Projects per year
Reza Shah’s attempt in the latter part of his autocracy (1935–1941) to implement formal education for the clergy continues to be one of the most understudied periods of Iran’s modern history. The primary aim of this paper is to investigate the ḥawza’s strategic response to Reza Shah’s envisaged secularism and to assess the contribution made by Ayatollah Muhammad Hojjat Kuh Kamari (1892–1952), the religious authority leading the ḥawza ʿilmīyya of Qum during this crucial phase. At a time, when the political establishment actively attempted to change the cultural identity of Iran through its promotion of modernization with Western connotations, he viewed this as a new challenge that endangered the Islamic fabric of Iranian society and placed an emphasis on a socio-cultural response by Shia clerics.
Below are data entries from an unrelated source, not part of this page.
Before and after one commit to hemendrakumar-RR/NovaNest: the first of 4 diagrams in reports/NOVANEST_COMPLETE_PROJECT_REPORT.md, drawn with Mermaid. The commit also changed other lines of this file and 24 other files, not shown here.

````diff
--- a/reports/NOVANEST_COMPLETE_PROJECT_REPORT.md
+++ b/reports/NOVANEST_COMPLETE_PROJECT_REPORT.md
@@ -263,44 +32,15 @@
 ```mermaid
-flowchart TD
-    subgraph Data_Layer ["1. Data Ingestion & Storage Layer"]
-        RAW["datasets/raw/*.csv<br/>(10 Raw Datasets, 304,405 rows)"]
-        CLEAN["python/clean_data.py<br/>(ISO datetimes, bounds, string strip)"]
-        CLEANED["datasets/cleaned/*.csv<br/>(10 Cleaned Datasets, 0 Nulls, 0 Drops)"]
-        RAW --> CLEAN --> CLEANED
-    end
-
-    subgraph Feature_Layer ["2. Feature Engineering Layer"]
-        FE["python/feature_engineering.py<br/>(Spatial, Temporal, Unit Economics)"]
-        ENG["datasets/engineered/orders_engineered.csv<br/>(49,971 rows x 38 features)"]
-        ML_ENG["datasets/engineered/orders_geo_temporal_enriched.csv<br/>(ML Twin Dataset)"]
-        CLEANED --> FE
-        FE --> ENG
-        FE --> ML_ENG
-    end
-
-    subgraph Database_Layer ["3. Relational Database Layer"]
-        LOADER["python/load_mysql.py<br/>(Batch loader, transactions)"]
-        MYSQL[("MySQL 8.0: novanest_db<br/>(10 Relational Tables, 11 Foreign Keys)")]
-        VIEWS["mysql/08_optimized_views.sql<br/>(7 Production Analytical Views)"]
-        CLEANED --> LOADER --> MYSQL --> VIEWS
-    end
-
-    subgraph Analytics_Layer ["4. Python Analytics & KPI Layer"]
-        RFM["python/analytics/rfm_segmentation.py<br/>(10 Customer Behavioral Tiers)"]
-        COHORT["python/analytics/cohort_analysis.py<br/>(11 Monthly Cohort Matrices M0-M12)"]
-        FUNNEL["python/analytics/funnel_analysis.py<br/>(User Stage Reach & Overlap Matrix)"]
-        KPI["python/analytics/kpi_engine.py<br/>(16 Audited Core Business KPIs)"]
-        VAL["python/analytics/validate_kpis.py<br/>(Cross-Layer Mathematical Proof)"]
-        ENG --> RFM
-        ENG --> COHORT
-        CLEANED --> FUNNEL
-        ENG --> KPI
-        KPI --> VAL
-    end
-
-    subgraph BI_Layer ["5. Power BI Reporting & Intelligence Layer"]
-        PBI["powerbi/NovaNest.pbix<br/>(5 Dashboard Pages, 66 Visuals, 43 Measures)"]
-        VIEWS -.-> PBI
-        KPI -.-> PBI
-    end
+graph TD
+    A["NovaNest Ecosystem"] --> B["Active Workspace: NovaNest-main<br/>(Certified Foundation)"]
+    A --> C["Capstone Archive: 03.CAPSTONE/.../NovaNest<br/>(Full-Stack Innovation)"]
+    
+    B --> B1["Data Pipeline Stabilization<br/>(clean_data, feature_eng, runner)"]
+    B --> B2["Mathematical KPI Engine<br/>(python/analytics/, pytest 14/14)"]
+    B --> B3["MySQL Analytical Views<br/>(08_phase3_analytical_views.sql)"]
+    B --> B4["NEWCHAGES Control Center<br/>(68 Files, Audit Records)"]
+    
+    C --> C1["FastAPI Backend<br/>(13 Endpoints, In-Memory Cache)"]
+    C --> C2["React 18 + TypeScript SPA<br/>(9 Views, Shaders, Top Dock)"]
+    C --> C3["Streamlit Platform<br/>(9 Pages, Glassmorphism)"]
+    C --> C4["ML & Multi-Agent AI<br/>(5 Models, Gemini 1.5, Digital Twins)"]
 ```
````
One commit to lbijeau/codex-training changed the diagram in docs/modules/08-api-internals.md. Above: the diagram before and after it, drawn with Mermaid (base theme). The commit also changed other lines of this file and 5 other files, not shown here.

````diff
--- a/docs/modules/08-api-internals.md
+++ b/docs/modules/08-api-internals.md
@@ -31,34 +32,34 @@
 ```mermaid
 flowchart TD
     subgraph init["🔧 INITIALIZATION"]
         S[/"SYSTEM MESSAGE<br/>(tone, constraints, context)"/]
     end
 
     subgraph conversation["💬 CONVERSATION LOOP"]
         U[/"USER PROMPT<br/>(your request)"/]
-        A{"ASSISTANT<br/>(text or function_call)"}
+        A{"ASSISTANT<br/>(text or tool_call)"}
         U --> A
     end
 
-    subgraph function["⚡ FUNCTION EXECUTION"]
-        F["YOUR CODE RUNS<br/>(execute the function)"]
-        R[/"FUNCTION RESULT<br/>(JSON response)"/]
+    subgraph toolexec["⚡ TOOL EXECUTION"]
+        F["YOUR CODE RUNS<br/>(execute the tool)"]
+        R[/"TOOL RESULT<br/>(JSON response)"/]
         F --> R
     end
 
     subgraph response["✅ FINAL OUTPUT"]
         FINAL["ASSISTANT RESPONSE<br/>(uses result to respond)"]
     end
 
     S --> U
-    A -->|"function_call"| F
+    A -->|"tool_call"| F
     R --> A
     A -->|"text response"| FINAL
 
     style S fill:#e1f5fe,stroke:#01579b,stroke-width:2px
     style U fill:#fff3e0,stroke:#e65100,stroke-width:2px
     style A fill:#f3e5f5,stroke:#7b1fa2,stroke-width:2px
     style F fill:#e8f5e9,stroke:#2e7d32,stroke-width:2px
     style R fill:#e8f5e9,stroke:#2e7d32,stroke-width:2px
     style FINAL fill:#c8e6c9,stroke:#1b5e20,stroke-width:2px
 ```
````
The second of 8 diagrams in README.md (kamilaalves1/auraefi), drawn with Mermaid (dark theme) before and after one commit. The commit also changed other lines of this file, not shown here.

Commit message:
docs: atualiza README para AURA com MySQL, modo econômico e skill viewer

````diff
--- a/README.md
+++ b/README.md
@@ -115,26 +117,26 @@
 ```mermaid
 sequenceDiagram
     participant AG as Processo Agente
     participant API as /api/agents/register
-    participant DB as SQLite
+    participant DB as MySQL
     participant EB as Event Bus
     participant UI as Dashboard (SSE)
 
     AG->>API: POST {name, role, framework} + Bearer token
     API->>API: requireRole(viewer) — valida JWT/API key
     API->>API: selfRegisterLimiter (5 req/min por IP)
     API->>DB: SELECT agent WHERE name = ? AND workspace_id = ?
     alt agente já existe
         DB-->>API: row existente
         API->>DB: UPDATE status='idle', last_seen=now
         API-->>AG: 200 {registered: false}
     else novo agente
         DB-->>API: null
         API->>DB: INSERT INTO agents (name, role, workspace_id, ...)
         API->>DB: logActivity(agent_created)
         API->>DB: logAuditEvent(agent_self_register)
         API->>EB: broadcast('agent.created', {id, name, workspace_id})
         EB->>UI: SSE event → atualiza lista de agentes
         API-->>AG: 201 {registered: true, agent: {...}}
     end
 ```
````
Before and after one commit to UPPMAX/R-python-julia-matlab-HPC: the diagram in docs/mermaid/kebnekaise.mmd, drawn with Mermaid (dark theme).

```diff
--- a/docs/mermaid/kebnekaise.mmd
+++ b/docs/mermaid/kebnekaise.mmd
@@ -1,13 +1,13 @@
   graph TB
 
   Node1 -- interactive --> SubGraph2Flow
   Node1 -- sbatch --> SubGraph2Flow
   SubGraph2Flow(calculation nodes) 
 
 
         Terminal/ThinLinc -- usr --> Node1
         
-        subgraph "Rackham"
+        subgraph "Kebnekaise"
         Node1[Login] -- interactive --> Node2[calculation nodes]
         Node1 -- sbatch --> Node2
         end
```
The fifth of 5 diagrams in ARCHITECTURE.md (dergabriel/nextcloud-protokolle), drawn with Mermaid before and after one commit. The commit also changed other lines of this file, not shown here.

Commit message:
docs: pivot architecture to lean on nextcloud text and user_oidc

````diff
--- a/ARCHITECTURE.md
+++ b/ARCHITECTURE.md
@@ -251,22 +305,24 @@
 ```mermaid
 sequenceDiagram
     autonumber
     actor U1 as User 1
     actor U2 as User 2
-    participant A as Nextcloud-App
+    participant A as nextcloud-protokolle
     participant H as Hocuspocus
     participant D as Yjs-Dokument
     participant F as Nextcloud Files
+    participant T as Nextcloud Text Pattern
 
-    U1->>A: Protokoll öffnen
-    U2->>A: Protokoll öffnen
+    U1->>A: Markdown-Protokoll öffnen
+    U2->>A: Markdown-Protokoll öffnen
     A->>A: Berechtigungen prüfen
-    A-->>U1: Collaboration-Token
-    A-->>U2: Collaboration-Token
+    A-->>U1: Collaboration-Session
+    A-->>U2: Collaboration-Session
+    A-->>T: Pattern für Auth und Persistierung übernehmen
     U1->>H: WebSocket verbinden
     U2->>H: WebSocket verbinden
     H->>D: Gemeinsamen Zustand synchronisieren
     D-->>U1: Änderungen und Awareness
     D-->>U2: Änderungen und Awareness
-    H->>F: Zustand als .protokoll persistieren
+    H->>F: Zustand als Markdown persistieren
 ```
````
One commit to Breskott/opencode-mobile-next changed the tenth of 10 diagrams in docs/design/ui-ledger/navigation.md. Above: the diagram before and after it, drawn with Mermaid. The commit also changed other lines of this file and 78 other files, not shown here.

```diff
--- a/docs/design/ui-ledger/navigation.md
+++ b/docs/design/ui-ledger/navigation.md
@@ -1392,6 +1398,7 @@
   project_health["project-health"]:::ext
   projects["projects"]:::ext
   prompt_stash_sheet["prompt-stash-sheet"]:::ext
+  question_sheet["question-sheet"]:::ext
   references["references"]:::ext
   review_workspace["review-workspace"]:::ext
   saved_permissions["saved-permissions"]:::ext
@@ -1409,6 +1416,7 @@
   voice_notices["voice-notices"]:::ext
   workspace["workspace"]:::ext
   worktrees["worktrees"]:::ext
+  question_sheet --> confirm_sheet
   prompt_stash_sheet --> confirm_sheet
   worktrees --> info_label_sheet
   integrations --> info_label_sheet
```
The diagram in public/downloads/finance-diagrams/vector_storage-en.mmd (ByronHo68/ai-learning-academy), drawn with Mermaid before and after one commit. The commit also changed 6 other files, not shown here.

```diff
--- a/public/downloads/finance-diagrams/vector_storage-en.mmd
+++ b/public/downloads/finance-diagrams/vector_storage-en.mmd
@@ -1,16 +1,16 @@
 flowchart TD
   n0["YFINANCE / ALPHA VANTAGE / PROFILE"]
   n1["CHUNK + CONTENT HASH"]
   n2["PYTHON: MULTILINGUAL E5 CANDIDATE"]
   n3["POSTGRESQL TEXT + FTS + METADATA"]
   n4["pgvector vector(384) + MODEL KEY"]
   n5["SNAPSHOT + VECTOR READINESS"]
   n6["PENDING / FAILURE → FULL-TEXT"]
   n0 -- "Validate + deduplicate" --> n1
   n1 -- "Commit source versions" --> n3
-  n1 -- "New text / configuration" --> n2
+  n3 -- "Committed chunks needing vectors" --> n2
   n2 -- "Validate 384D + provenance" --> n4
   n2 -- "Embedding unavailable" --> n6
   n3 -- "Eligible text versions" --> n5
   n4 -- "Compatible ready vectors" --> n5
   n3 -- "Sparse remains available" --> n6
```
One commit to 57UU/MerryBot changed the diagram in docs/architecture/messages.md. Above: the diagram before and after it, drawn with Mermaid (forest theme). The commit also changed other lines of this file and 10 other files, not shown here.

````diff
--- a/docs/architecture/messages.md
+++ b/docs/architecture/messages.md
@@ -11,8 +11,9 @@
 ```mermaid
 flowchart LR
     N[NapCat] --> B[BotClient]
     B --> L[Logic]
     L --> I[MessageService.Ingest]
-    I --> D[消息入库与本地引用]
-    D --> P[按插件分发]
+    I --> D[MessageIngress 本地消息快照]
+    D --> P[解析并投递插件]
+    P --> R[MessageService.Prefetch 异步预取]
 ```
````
By drawing on a range of primary sources not consulted before, this study aims at understanding how the institutional and intellectual development of this critical transition period led to the breathing period for ḥawza ʿilmīyya of Qum and the quasi-democratic phase of Iran (1941–1953). Additionally, this paper will analyse the approach of dynamic quietism that prioritized the engagement of the ‘ulamāʾ with education and society as the crucial factor in ensuring their socio-cultural influence in Iran.